**DATASET RECORDS:**
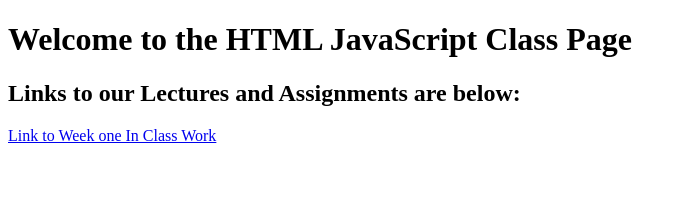
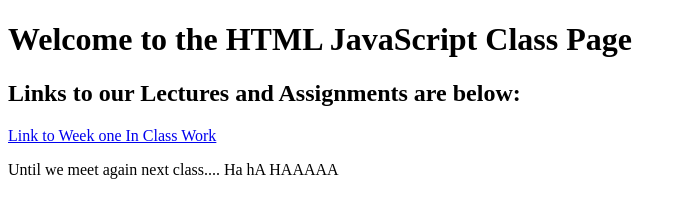
Before and after one commit to jordandubreuil/HTMLJSSpring2026, a plain HTML site: page index.html in a window 1280 px wide. Shown: the whole page, without its empty margins (0-687 px from the left). Drawn offline with Linux system fonts and the light colour scheme.

Commit message:
Updated the page for next class

```diff
--- a/index.html
+++ b/index.html
@@ -8,5 +8,6 @@
         <h1>Welcome to the HTML JavaScript Class Page</h1>
         <h2>Links to our Lectures and Assignments are below:</h2>
         <a href="Week1/index.html">Link to Week one In Class Work</a>
+        <p>Until we meet again next class.... Ha hA HAAAAA</p>
     </body>
 </html>
```
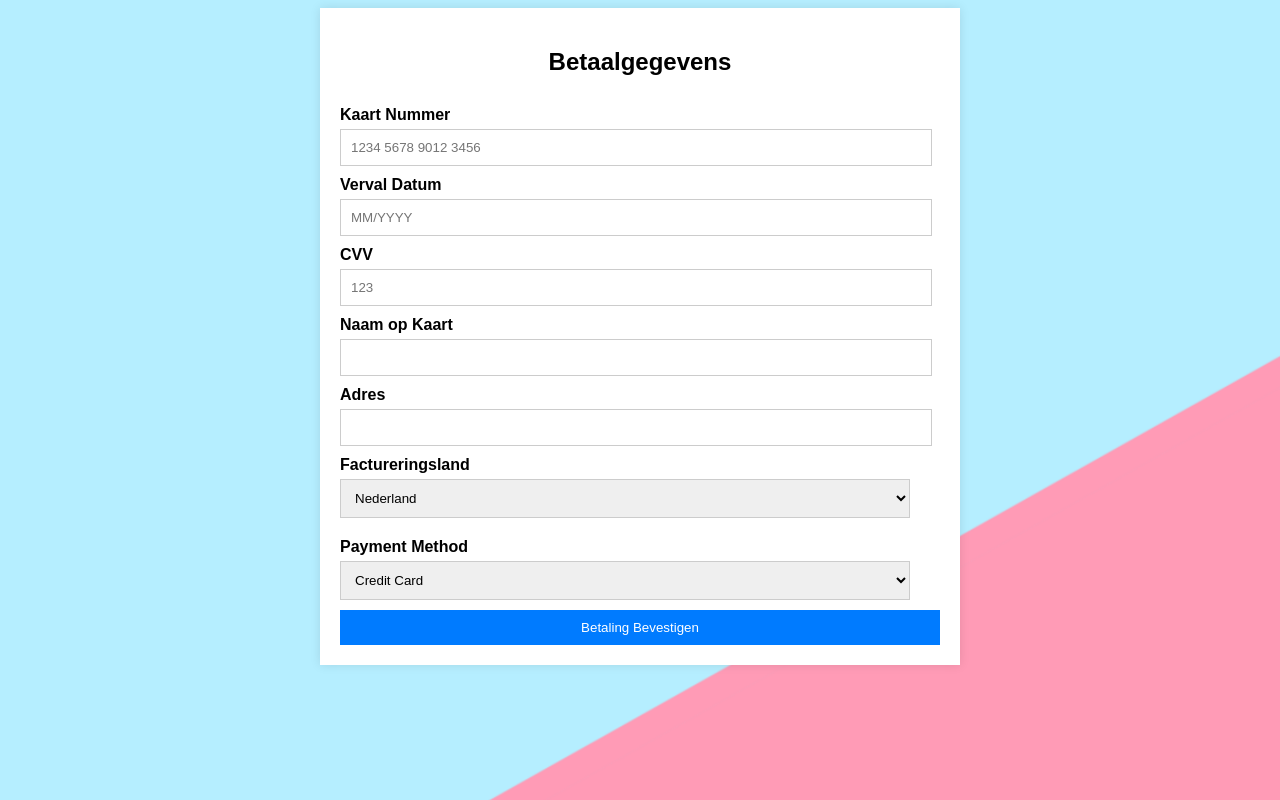
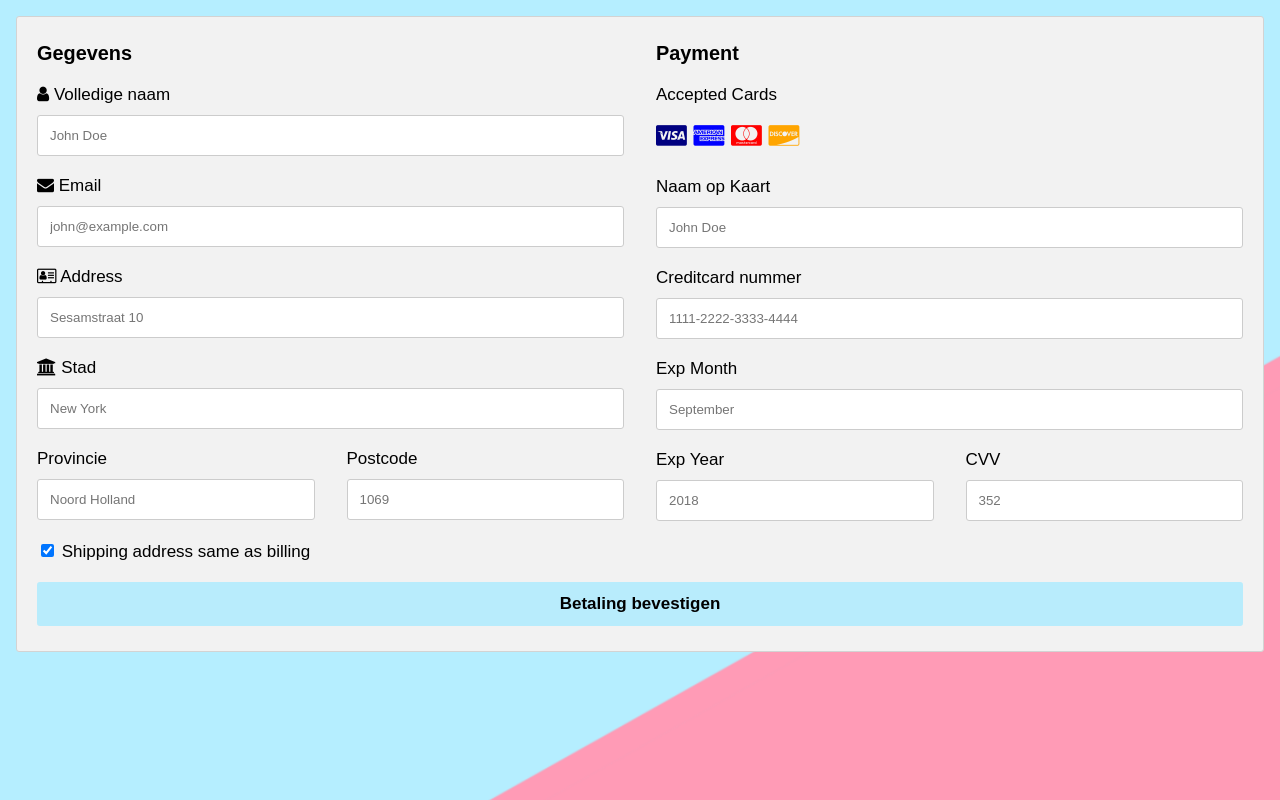
Before and after one commit to Keremttc/Candy-Store-examen-project, a PHP site: page /betaalpagina.php in a window 1280 px wide. Run offline with PHP 8.4, Linux system fonts and the light colour scheme.

Commit message:
betaalpagina functionerend gemaakt

```diff
--- a/betaalpagina.php
+++ b/betaalpagina.php
@@ -1,118 +1,189 @@
 <!DOCTYPE html>
-<html lang="en">
+<html>
 <head>
-    <meta charset="UTF-8">
-    <meta name="viewport" content="width=device-width, initial-scale=1.0">
-    <title>Betalen</title>
-
-<!-- betaalpagina styling Recep -->
-
+<meta name="viewport" content="width=device-width, initial-scale=1">
+<link rel="stylesheet" href="https://cdnjs.cloudflare.com/ajax/libs/font-awesome/4.7.0/css/font-awesome.min.css">
 <style>
 body {
-            font-family: Arial, sans-serif;
+  font-family: Arial;
+  font-size: 17px;
+  padding: 8px;
   background: url("images/hero4.png");
   background-size: 1920px 1080px;
 }
 
-        .container {
-            max-width: 600px;
-            margin: 0 auto;
-            padding: 20px;
-            background-color: #fff;
-            box-shadow: 0 0 10px rgba(0, 0, 0, 0.1);
+* {
+  box-sizing: border-box;
 }
 
-        h2 {
-            text-align: center;
+.row {
+  display: -ms-flexbox; /* IE10 */
+  display: flex;
+  -ms-flex-wrap: wrap; /* IE10 */
+  flex-wrap: wrap;
+  margin: 0 -16px;
 }
 
-        form {
-            display: flex;
-            flex-direction: column;
+.col-25 {
+  -ms-flex: 25%; /* IE10 */
+  flex: 25%;
+}
+
+.col-50 {
+  -ms-flex: 50%; /* IE10 */
+  flex: 50%;
+}
+
+.col-75 {
+  -ms-flex: 75%; /* IE10 */
+  flex: 75%;
+}
+
+.col-25,
+.col-50,
+.col-75 {
+  padding: 0 16px;
+}
+
+.container {
+  background-color: #f2f2f2;
+  padding: 5px 20px 15px 20px;
+  border: 1px solid lightgrey;
+  border-radius: 3px;
+}
+
+input[type=text] {
+  width: 100%;
+  margin-bottom: 20px;
+  padding: 12px;
+  border: 1px solid #ccc;
+  border-radius: 3px;
 }
 
 label {
-            margin-top: 10px;
-            font-weight: bold;
+  margin-bottom: 10px;
+  display: block;
 }
 
-        input[type="text"],
-        input[type="number"],
-        select {
-            width: 95%;
-            padding: 10px;
-            margin-top: 5px;
-            border: 1px solid #ccc;
+.icon-container {
+  margin-bottom: 20px;
+  padding: 7px 0;
+  font-size: 24px;
 }
 
-        .payment-method {
-            margin-top: 20px;
+.btn {
+  background-color: #b8ecfc;
+  font-weight: bold;
+  color: black;
+  padding: 12px;
+  margin: 10px 0;
+  border: none;
+  width: 100%;
+  border-radius: 3px;
+  cursor: pointer;
+  font-size: 17px;
+  transition: 0.3s;
 }
 
-        button {
-            background-color: #007bff;
-            color: #fff;
-            padding: 10px 20px;
-            border: none;
-            cursor: pointer;
-            margin-top: 10px;
+.btn:hover {
+  background-color: #ff9bb6;
 }
 
-        button:hover {
-            background-color: #0056b3;
+a {
+  color: #2196F3;
+}
+
+hr {
+  border: 1px solid lightgrey;
+}
+
+span.price {
+  float: right;
+  color: grey;
+}
+
+/* Responsive layout  */
+@media (max-width: 800px) {
+  .row {
+    flex-direction: column-reverse;
+  }
+  .col-25 {
+    margin-bottom: 20px;
+  }
 }
 </style>
 </head>
 <body>
 
-        <!-- User Story 4 -->
+<div class="row">
+  <div class="col-75">
+    <div class="container">
+      <form action="home.php">
 
-        <!-- Betaalgegevens form div start -->
-    <div class="container">
-        <h2>Betaalgegevens</h2>
-        <form>
-            <label for="cardNumber">Kaart Nummer</label>
-            <input type="text" id="cardNumber" name="cardNumber" placeholder="1234 5678 9012 3456" required>
+        <div class="row">
+          <div class="col-50">
+            <h3>Gegevens</h3>
+            <label for="fname"><i class="fa fa-user"></i> Volledige naam</label>
+            <input type="text" id="fname" name="firstname" placeholder="John Doe">
+            <label for="email"><i class="fa fa-envelope"></i> Email</label>
+            <input type="text" id="email" name="email" placeholder="john@example.com">
+            <label for="adr"><i class="fa fa-address-card-o"></i> Address</label>
+            <input type="text" id="adr" name="address" placeholder="Sesamstraat 10">
+            <label for="city"><i class="fa fa-institution"></i> Stad</label>
+            <input type="text" id="city" name="city" placeholder="New York">
 
-            <label for="expirationDate">Verval Datum</label>
-            <input type="text" id="expirationDate" name="expirationDate" placeholder="MM/YYYY" required>
+            <div class="row">
+              <div class="col-50">
+                <label for="state">Provincie</label>
+                <input type="text" id="state" name="state" placeholder="Noord Holland">
+              </div>
+              <div class="col-50">
+                <label for="zip">Postcode</label>
+                <input type="text" id="zip" name="zip" placeholder="1069">
+              </div>
+            </div>
+          </div>
 
+          <div class="col-50">
+            <h3>Payment</h3>
+            <label for="fname">Accepted Cards</label>
+            <div class="icon-container">
+              <i class="fa fa-cc-visa" style="color:navy;"></i>
+              <i class="fa fa-cc-amex" style="color:blue;"></i>
+              <i class="fa fa-cc-mastercard" style="color:red;"></i>
+              <i class="fa fa-cc-discover" style="color:orange;"></i>
+            </div>
+            <label for="cname">Naam op Kaart</label>
+            <input type="text" id="cname" name="cardname" placeholder="John Doe">
+            <label for="ccnum">Creditcard nummer</label>
+            <input type="text" id="ccnum" name="cardnumber" placeholder="1111-2222-3333-4444">
+            <label for="expmonth">Exp Month</label>
+            <input type="text" id="expmonth" name="expmonth" placeholder="September">
+            <div class="row">
+              <div class="col-50">
+                <label for="expyear">Exp Year</label>
+                <input type="text" id="expyear" name="expyear" placeholder="2018">
+              </div>
+              <div class="col-50">
                 <label for="cvv">CVV</label>
-            <input type="text" id="cvv" name="cvv" placeholder="123" required>
+                <input type="text" id="cvv" name="cvv" placeholder="352">
+              </div>
+            </div>
+          </div>
 
-            <label for="nameOnCard">Naam op Kaart</label>
-            <input type="text" id="nameOnCard" name="nameOnCard" required>
-
-            <label for="adres">Adres</label>
-            <input type="text" id="adres" name="adres" required>
-
-            <label for="country">Factureringsland</label>
-            <select id="country" name="country" required>
-                <option value="us">Nederland</option>
-                <option value="ca">Belgie</option>
-                <!-- Add more options as needed -->
-            </select>
-
-            <div class="payment-method">
-                <label for="paymentMethod">Payment Method</label>
-                <select id="paymentMethod" name="paymentMethod" required>
-                    <option value="creditCard">Credit Card</option>
-                    <option value="ideal">iDeal</option>
-                    <option value="paypal">Paypal</option>
-                    <!-- Add more payment methods as needed -->
-                </select>
         </div>
-            <button type="submit" onclick="paidStatus()">Betaling Bevestigen</button>
+        <label>
+          <input type="checkbox" checked="checked" name="sameadr"> Shipping address same as billing
+        </label>
+        <input type="submit" onclick="paidStatus()" value="Betaling bevestigen" class="btn">
       </form>
     </div>
+  </div>
+</div>
 
+</body>
 
-            <!-- Betaalgegevens form div eind -->
-</body>
 <script>
-
-// Melding
-
     function paidStatus() {
     alert("Bedankt voor uw bestelling, bekijk gegevens via uw mail inbox!");
 
@@ -122,6 +193,5 @@ function paidStatus() {
     }, 2000); // 2000 milliseconds = 2 seconds
 }
 
-
 </script>
 </html>
```
Lines whose indentation alone changed are shown as unchanged.
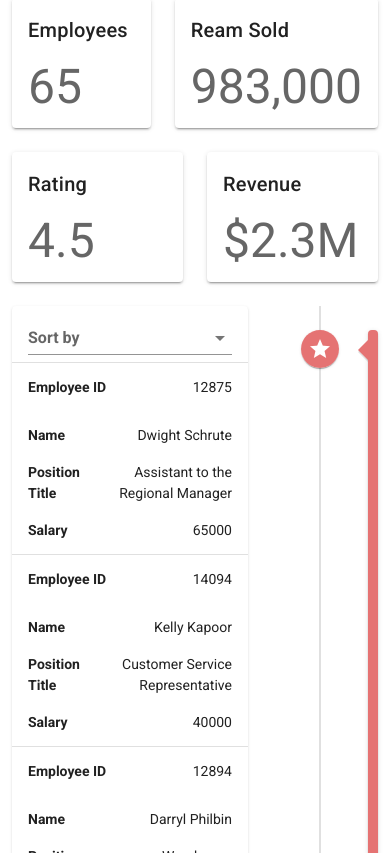
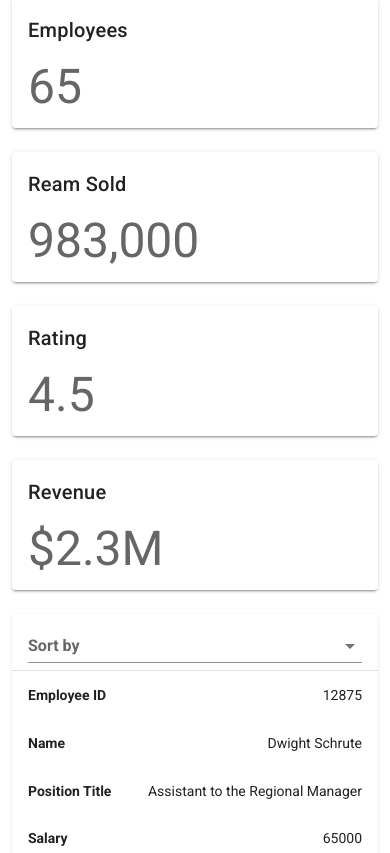
Before and after one commit to mathewgrabau/vue-veutify-example, a Vue app: page /dashboard in a window 390 px wide. Shown: the part 871-1724 px from the top of the page. Built offline with nearby package versions, Linux system fonts and the light colour scheme.

Commit message:
Finished off the responsive layout

```diff
--- a/src/views/Dashboard.vue
+++ b/src/views/Dashboard.vue
@@ -10,22 +10,28 @@
       </v-col>
     </v-row>
     <v-row>
-      <v-col v-for="statistic in statistics" :key="`${statistic.title}`">
+      <v-col
+        v-for="statistic in statistics"
+        :key="`${statistic.title}`"
+        cols="12"
+        md="6"
+        lg="3"
+      >
         <StatisticCard :statistic="statistic" />
       </v-col>
     </v-row>
 
     <v-row>
-      <v-col cols="8">
+      <v-col cols="12" md="8">
         <EmployeesTable :employees="employees" @select-employee="setEmployee" />
       </v-col>
-      <v-col cols="4">
+      <v-col cols="12" md="4">
         <EventTimeline :timeline="timeline" />
       </v-col>
     </v-row>
 
     <!-- left property changes the alignment of the component. Breakpoint used to align it only on the larger screens. -->
-    <v-snackbar v-model="snackbar" :left="$vuetify.breakpoint.lgAnUp">
+    <v-snackbar v-model="snackbar" :left="$vuetify.breakpoint.lgAndUp">
       You have selected {{ selectedEmployee.name }},
       {{ selectedEmployee.title }}
       <v-btn color="pink" text @click="snackbar = false">
```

**TASK DIRECTIONS:**
Look through the material above and pick out each line holding the word "border".

**EXERCISE OUTPUT:**
+  box-sizing: border-box;
+  border: 1px solid lightgrey;
+  border-radius: 3px;
+  border: 1px solid #ccc;
+  border-radius: 3px;
-            border: 1px solid #ccc;
+  border: none;
+  border-radius: 3px;
-            border: none;
+  border: 1px solid lightgrey;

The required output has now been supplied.